At his first court appearance since then, his lawyers indicated he was continuing to cooperate with the investigation and was hoping to wrap up the case against him quickly.
“General Flynn is eager to proceed [to sentencing] when it is possible,” attorney Robert Kelner told the district court judge overseeing the case. “With the cooperation agreement, it really is up to the government to make that determination.”
Mr Flynn’s sentencing has been delayed as he works with special counsel Robert Mueller on the investigation into possible collusion between Mr Trump’s campaign and Russia – as is standard for cooperating witnesses.
But District Court Judge Emmet Sullivan said that he would be willing to expedite the process by scheduling a sentencing hearing two months after Gen Flynn’s cooperation ends, rather than the normal 90 days.
Attorneys for both Gen Flynn and Mr Mueller’s office said they would welcome such a move.

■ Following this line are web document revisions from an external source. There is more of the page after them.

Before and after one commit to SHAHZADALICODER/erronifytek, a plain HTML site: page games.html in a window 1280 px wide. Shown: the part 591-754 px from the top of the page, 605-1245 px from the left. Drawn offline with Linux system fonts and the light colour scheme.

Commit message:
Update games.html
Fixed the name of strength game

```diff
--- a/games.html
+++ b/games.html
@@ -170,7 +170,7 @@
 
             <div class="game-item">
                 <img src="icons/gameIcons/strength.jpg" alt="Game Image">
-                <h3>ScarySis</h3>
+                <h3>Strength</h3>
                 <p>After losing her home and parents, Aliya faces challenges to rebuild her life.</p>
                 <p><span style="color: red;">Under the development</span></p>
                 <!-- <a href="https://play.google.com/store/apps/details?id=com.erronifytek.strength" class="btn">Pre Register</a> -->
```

Pre-sentencing reports – an in-depth investigation of a convicted criminal’s background used to inform the severity of their sentence – are usually undertaken at the same time a sentencing date is set.

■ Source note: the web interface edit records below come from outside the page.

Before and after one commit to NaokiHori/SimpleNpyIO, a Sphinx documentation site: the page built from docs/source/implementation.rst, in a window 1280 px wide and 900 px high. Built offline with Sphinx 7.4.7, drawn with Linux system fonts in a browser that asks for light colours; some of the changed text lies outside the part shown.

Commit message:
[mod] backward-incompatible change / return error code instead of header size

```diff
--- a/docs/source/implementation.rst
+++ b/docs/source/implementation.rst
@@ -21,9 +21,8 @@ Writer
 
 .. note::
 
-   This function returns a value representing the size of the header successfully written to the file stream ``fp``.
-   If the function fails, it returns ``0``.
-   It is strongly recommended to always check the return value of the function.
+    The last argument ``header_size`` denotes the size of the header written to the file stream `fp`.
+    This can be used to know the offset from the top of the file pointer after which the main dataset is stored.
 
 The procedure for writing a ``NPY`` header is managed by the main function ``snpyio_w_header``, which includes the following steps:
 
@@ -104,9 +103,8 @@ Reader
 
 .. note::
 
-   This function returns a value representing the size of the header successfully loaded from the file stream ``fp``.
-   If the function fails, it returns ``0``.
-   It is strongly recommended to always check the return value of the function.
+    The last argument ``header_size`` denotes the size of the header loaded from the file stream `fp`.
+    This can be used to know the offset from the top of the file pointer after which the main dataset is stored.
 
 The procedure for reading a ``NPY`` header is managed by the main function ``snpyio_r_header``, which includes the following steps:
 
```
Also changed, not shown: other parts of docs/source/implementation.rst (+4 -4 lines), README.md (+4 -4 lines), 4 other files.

Mr Sullivan questioned why he should break from tradition in this case.
Former federal prosecutor Daniel Goldman told Reuters that the move to delay Mr Flynn’s sentencing date indicates that the special counsel still needs his cooperation – possibly for a trial where he would testify against someone yet to be charged.
However, the hearing provided little other information on the direction of Mr Mueller’s investigation, which the president’s lawyers have urged him to wrap up.
The special counsel has reportedly been attempting to question Mr Trump about the firing of Gen Flynn and former FBI director James Comey for months.
It remains unclear whether he has managed to do so.
Gen Flynn served as Mr Trump’s national security adviser for less than a month in 2017. He resigned after it was revealed that he had misrepresented his conversations with then-Russian Ambassador Sergey Kislyak to vice president Mike Pence and others.
He was the first Trump campaign associate to be charged by Mr Mueller and is still the only White House official to have been charged.
Reuters contributed to this report.